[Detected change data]
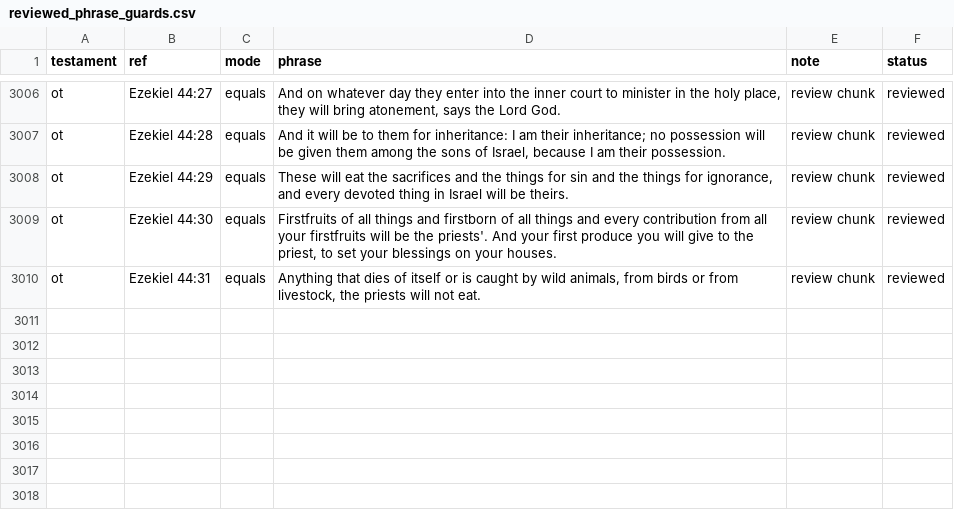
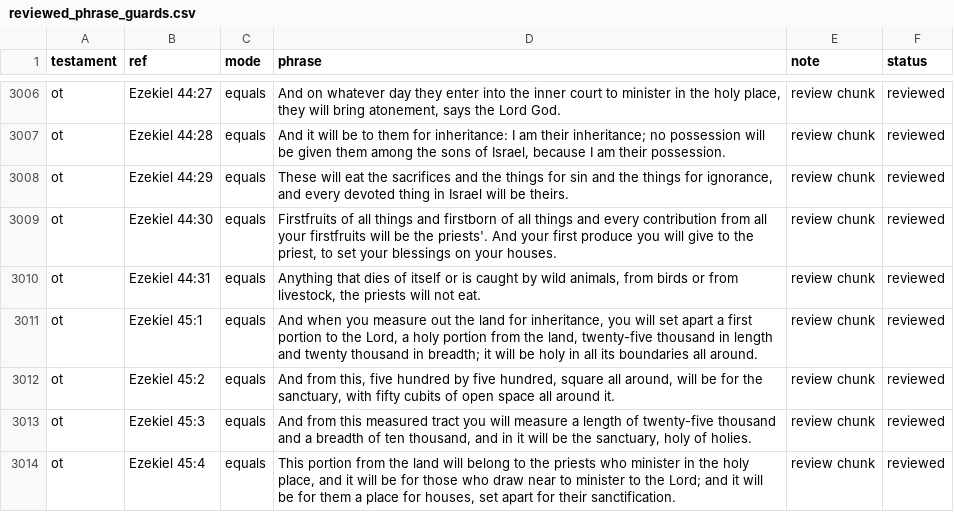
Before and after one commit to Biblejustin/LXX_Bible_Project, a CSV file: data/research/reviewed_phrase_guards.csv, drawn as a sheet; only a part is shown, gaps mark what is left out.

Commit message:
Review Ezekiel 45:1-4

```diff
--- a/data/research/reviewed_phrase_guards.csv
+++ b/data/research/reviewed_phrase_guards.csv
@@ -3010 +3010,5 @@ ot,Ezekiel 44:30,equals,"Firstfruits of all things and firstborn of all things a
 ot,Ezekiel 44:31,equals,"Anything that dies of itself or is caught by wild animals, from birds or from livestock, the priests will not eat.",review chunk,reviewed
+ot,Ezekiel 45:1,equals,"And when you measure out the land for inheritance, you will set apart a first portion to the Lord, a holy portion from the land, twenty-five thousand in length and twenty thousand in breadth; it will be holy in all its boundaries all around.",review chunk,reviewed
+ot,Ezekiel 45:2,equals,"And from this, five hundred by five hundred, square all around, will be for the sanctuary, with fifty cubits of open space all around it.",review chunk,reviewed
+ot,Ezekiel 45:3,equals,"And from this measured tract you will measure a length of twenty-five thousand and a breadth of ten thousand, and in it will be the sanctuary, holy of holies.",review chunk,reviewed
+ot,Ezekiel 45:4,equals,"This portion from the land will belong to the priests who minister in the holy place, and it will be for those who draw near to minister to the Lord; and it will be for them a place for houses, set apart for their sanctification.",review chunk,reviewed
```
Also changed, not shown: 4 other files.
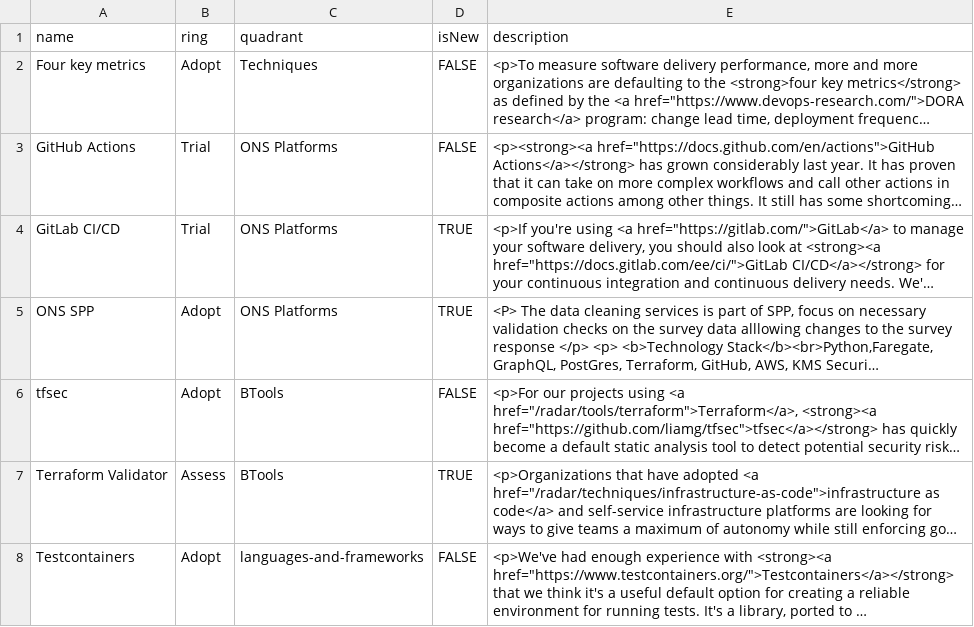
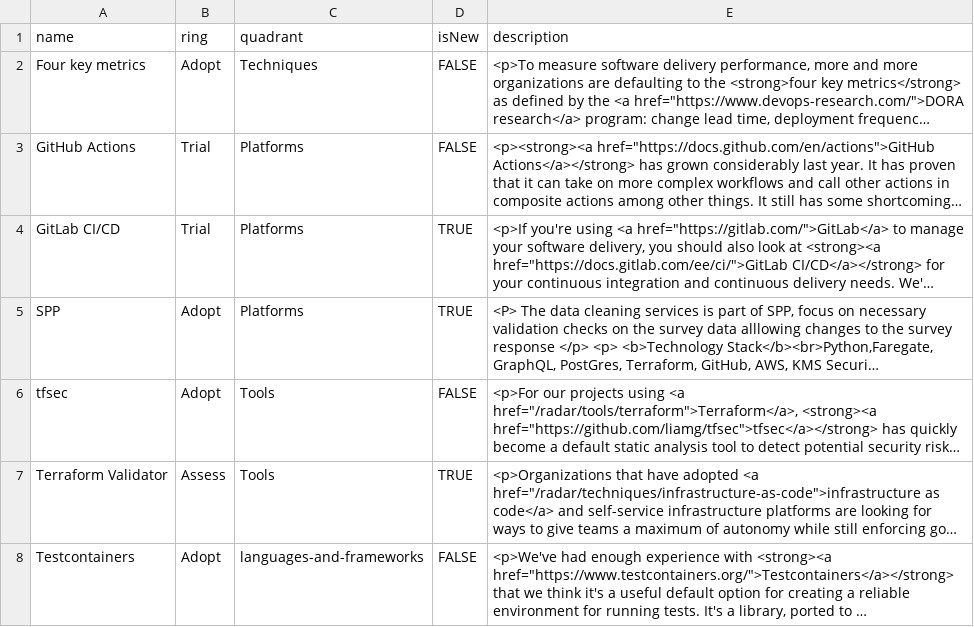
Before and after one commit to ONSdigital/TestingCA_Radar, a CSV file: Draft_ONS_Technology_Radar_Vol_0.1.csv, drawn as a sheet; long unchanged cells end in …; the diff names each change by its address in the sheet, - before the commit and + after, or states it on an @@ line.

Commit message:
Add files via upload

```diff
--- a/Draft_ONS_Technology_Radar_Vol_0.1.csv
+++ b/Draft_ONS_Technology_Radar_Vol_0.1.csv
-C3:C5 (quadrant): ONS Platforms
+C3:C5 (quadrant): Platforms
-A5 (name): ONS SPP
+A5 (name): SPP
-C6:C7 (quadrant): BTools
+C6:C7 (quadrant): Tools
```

§ **What you should do**: Restate the records above in full, word for word. Keep pictures out.

§ **Solution for this problem**:
Before and after one commit to Biblejustin/LXX_Bible_Project, a CSV file: data/research/reviewed_phrase_guards.csv, drawn as a sheet; only a part is shown, gaps mark what is left out.

Commit message:
Review Ezekiel 45:1-4

```diff
--- a/data/research/reviewed_phrase_guards.csv
+++ b/data/research/reviewed_phrase_guards.csv
@@ -3010 +3010,5 @@ ot,Ezekiel 44:30,equals,"Firstfruits of all things and firstborn of all things a
 ot,Ezekiel 44:31,equals,"Anything that dies of itself or is caught by wild animals, from birds or from livestock, the priests will not eat.",review chunk,reviewed
+ot,Ezekiel 45:1,equals,"And when you measure out the land for inheritance, you will set apart a first portion to the Lord, a holy portion from the land, twenty-five thousand in length and twenty thousand in breadth; it will be holy in all its boundaries all around.",review chunk,reviewed
+ot,Ezekiel 45:2,equals,"And from this, five hundred by five hundred, square all around, will be for the sanctuary, with fifty cubits of open space all around it.",review chunk,reviewed
+ot,Ezekiel 45:3,equals,"And from this measured tract you will measure a length of twenty-five thousand and a breadth of ten thousand, and in it will be the sanctuary, holy of holies.",review chunk,reviewed
+ot,Ezekiel 45:4,equals,"This portion from the land will belong to the priests who minister in the holy place, and it will be for those who draw near to minister to the Lord; and it will be for them a place for houses, set apart for their sanctification.",review chunk,reviewed
```
Also changed, not shown: 4 other files.
Before and after one commit to ONSdigital/TestingCA_Radar, a CSV file: Draft_ONS_Technology_Radar_Vol_0.1.csv, drawn as a sheet; long unchanged cells end in …; the diff names each change by its address in the sheet, - before the commit and + after, or states it on an @@ line.

Commit message:
Add files via upload

```diff
--- a/Draft_ONS_Technology_Radar_Vol_0.1.csv
+++ b/Draft_ONS_Technology_Radar_Vol_0.1.csv
-C3:C5 (quadrant): ONS Platforms
+C3:C5 (quadrant): Platforms
-A5 (name): ONS SPP
+A5 (name): SPP
-C6:C7 (quadrant): BTools
+C6:C7 (quadrant): Tools
```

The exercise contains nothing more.